Eventually, the water does go back down and reveals after the fact, all the newest changes that the river has made in the park. You saw part of that in my last post with the way one favorite willow tree has been shaped by this latest event. In many places in the park, you can find logs that floated here from some potentially far away places.
Just a few weeks earlier, I posted images of Asian carp jumping over this very same spot. The walls of the dam were no obstacle then. Now the dam has been “graced” with many logs that were stranded along the top. They will stay here until the next flooding event or until something else shifts the balance.
Because this is summer and we have experienced so much rain, all the vegetation is really lush. Familiar paths are overgrown and the heat and humidity seem trapped at ground level. I am completely sweaty in no time at all. I went and checked out the green bottle piece I had made many weeks a go and it is still relatively in place. I assembled it on top of a large driftwood mound that this latest bout of high water was unable to fully reach. I can tell that the mound has shifted some and all of the bottles have settled within the upturned boat dock. Now, the entire mound is covered in vines. This makes it especially tricky to walk over. I snapped a few pictures and moved to the safety of the riverbank. There are lots of areas to explore and who knows what we shall find?
Slogging through the mud and wetness along the river’s edge, I make this amazing discovery. It’s a River coconut! I wonder what the tree that produced this hairy fruit looks like? Since much of the water that reaches us here flows from the north downward, I imagine that this is one hardy tree. I guess the coconut’s shagginess is a coping mechanism for cold winters? As we walk, there are more discoveries to be made.
Further down the riverbank I encounter this object. I am holding it as I am because initially, I thought this was an extra-large toy wristwatch minus the hands and numbers. Since I have been able to examine it more closely from the leisure of my home…I am now thinking that this is a child’s pro wrestling inspired championship belt? All the glued on rhinestones must have fallen off while the river carried it away from wherever it originated from.
Walking further west…I discover the remains of a riding toy. This is a blue plastic dolphin that came to rest in the Willow Habitat. There are more plastic items to find. Next was perhaps my favorite find of the day.
This is so small, that I’m surprised I spotted it among all the other small items both natural and artificial. It’s of course a plastic doll shoe, but this one has a nice patina acquired from being in the river for a while. I still find many dolls and doll parts, but this little doll accessory is a rare find. Unfortunately, there is also plenty of other plastic in the park that isn’t so hard to find. Here’s one such example as I found it in place.
Three plastic bottles and containers rest in a pretty disgusting looking puddle. The orange color is actually something I find occurring here naturally and may be due to some red oxide that exists below the many levels of clay and sand. Of late, I have been collecting various plastic bottles and creating other site specific pieces with them. On this particular day, I made a relatively small one due to time constraints. I have often found that it is good to have some limits with this river art.
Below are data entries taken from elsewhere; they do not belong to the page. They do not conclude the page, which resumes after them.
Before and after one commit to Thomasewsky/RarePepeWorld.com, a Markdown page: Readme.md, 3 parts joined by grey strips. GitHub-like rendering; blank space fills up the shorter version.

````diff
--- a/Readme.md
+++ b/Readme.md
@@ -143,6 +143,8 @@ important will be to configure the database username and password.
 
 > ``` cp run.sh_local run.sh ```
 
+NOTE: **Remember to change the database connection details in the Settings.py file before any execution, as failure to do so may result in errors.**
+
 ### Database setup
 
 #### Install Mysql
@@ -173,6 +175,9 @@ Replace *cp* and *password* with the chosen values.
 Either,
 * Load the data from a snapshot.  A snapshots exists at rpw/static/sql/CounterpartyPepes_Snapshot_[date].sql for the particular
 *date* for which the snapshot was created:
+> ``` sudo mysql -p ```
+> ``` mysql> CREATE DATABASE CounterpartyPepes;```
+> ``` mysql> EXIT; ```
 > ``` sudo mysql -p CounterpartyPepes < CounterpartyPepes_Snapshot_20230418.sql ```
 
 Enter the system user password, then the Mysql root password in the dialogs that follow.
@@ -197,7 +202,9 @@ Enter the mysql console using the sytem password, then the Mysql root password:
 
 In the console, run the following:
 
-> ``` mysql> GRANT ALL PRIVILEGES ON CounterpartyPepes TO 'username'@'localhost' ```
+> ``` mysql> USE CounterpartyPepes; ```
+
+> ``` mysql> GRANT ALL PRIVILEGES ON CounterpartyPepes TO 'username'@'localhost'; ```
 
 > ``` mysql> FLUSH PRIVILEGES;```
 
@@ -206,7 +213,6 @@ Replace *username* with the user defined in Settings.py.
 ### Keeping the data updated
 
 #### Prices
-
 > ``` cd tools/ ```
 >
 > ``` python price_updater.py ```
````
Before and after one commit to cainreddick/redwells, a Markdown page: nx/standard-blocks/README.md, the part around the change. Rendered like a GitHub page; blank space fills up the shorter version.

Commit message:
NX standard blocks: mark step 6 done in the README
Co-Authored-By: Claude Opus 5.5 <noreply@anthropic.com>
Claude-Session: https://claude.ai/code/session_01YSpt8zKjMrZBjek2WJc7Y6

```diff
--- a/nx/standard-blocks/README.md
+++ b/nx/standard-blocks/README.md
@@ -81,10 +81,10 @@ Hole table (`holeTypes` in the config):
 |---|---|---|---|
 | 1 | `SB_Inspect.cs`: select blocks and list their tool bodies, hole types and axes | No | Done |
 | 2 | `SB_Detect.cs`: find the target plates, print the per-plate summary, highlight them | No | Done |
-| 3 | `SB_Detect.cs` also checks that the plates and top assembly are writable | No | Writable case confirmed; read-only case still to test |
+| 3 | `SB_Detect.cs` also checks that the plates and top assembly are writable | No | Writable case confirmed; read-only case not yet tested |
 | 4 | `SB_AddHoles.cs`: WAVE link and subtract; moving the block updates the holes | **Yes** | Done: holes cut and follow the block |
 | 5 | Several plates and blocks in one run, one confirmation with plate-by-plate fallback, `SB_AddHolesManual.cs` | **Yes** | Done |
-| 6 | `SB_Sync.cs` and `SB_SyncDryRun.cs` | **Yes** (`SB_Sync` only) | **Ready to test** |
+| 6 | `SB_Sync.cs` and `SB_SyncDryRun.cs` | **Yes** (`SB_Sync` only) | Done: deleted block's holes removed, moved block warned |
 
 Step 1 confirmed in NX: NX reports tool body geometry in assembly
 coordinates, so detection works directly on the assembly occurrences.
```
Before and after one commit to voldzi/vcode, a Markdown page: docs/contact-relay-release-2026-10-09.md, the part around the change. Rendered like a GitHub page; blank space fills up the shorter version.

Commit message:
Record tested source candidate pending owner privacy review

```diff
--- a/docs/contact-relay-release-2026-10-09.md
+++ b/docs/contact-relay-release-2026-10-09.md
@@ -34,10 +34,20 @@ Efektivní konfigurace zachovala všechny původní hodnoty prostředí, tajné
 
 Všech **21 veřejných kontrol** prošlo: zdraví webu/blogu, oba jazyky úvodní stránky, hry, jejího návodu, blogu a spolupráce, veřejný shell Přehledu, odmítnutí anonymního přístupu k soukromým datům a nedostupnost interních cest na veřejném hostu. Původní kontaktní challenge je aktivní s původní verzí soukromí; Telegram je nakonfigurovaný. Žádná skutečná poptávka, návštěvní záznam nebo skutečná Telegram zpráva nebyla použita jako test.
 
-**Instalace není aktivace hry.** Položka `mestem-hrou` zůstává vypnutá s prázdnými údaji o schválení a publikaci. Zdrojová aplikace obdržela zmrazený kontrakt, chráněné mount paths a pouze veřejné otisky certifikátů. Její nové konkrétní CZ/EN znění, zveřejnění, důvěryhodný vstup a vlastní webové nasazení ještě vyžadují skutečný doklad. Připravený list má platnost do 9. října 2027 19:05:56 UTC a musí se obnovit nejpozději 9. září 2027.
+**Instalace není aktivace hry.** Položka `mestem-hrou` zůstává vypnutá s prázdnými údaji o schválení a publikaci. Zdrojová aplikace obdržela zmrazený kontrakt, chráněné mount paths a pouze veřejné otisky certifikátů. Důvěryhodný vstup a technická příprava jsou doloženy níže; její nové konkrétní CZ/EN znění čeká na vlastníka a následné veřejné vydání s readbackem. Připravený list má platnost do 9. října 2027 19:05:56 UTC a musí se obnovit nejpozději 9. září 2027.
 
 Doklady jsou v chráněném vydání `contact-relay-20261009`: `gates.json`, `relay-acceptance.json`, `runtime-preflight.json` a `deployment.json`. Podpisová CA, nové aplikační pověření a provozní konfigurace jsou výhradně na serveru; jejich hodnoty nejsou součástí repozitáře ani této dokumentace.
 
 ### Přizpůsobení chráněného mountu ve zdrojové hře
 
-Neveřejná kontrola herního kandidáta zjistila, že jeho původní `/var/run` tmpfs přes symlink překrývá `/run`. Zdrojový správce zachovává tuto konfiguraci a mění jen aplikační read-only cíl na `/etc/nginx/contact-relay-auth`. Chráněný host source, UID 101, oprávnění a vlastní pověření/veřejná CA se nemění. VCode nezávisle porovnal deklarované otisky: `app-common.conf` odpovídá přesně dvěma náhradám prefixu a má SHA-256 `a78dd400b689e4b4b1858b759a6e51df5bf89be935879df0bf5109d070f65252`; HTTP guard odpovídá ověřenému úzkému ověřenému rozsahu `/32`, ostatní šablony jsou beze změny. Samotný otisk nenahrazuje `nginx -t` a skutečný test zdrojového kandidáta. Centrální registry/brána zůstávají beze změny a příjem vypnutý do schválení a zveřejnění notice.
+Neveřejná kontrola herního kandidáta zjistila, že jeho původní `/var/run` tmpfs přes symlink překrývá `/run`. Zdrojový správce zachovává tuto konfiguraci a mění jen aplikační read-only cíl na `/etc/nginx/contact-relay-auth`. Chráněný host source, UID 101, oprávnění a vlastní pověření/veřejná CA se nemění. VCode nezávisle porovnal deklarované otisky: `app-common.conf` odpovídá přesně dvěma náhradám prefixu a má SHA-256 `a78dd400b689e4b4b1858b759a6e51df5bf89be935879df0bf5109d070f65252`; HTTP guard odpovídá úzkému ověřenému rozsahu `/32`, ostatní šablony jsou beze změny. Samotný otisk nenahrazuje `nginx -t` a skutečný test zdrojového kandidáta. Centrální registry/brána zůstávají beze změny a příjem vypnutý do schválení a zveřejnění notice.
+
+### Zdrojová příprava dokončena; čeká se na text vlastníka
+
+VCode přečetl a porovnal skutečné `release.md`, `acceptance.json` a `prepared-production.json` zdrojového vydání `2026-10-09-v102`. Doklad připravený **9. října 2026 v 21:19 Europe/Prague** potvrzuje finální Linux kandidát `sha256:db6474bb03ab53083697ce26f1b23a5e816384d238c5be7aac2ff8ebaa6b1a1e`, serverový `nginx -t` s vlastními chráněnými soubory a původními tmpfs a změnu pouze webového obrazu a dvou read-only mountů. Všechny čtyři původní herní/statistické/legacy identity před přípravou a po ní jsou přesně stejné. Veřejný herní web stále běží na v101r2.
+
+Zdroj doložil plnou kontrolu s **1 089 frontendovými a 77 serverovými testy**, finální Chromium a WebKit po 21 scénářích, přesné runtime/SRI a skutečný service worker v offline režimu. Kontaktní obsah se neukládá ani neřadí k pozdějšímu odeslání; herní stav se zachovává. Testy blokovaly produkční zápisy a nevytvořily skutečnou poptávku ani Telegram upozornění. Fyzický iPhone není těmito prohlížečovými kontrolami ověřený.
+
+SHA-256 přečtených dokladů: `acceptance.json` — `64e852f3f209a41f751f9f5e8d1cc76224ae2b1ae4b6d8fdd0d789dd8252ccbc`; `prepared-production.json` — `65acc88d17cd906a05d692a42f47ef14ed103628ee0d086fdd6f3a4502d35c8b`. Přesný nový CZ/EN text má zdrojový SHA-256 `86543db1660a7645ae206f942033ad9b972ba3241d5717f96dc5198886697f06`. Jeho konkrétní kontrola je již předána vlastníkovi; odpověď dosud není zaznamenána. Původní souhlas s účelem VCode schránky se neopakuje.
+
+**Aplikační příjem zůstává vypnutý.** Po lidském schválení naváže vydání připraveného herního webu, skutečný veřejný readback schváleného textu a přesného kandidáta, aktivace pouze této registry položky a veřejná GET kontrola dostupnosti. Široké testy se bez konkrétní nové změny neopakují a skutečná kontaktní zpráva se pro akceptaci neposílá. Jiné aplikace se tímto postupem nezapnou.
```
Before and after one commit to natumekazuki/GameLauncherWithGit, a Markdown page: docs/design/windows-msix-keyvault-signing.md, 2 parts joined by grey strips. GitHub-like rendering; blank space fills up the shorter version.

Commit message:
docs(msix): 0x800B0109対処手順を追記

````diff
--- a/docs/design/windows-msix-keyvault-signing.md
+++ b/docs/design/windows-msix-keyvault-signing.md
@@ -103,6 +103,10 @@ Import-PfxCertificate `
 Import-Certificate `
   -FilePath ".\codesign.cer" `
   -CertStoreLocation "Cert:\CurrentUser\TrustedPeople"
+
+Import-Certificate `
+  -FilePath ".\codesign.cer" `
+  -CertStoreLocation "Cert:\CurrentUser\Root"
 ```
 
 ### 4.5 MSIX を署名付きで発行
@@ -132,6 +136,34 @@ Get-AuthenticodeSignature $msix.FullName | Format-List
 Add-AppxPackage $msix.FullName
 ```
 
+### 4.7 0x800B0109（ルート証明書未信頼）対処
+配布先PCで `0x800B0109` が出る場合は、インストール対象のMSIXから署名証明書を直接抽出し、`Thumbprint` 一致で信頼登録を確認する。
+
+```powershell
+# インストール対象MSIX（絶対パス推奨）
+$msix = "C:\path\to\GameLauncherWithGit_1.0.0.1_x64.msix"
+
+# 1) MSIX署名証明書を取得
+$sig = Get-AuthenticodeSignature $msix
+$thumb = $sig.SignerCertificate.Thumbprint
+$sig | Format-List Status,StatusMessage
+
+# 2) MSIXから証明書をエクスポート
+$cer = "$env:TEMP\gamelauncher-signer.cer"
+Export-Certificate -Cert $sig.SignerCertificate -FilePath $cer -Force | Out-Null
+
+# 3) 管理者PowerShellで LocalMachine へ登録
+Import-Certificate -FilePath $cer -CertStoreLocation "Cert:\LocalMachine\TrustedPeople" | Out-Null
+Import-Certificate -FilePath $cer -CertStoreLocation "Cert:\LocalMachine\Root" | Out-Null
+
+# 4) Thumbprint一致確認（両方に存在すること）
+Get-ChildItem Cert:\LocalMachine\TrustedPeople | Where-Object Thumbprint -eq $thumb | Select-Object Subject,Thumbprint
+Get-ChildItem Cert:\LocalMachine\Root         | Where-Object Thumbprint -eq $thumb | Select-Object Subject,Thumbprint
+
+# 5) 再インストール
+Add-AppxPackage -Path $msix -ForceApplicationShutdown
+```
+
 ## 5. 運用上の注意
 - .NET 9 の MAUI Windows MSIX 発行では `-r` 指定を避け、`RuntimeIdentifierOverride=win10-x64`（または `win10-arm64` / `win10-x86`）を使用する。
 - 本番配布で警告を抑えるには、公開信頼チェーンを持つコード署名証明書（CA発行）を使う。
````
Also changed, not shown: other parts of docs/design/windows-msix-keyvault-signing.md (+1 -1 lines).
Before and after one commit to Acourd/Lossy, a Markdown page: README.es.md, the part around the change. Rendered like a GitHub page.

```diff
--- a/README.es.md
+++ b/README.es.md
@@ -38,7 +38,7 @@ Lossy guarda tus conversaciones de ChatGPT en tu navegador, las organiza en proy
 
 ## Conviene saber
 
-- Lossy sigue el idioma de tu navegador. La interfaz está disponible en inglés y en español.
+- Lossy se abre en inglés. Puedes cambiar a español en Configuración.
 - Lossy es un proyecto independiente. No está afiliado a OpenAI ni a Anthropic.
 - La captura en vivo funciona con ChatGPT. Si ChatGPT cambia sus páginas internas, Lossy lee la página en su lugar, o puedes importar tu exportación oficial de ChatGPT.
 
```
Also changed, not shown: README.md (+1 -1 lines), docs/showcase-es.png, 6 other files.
Simply, there are so many things one can work with and I have added to my vocabulary of forms and materials slowly over the years.
Like some of my previous efforts, I chose a particularly promising area that seemed to have a “wealth” of plastic bottles and containers. I then set out to find colorful examples to make an assemblage with. I like contrasting the high artificiality of these bright objects with the more subdued organic efforts of Mother Nature. The high-keyed colors are often cheery. I think that even on a subconscious level, we recognize the former products that were in these bottles even without their original labels which have washed away. From our own household experiences and uses, we are reassured by the soap that will clean our clothes or the oil that keeps our engines humming and in good condition. That’s where the tension lies in these simple assemblages…we know that this is far from the case. Since we now know that these containers and the products they once held were extracted from nature at great cost. In the aftermath of use…that cost continues as the packaging is disposed of irresponsibly. This particular artwork is heavy on the black which influences things as well. I simply found more black containers on this day and used them. After a few photographs, I picked up my collecting bags and headed home exhausted from slogging through the mud, heat, and humidity. I’ll leave this post with one more view from the Indiana side of the Ohio River. On the way home, I noticed a small flock of Canada Geese gliding past the skyline of Louisville and the river seemed at peace for the moment. Catch you later from the Falls of the Ohio.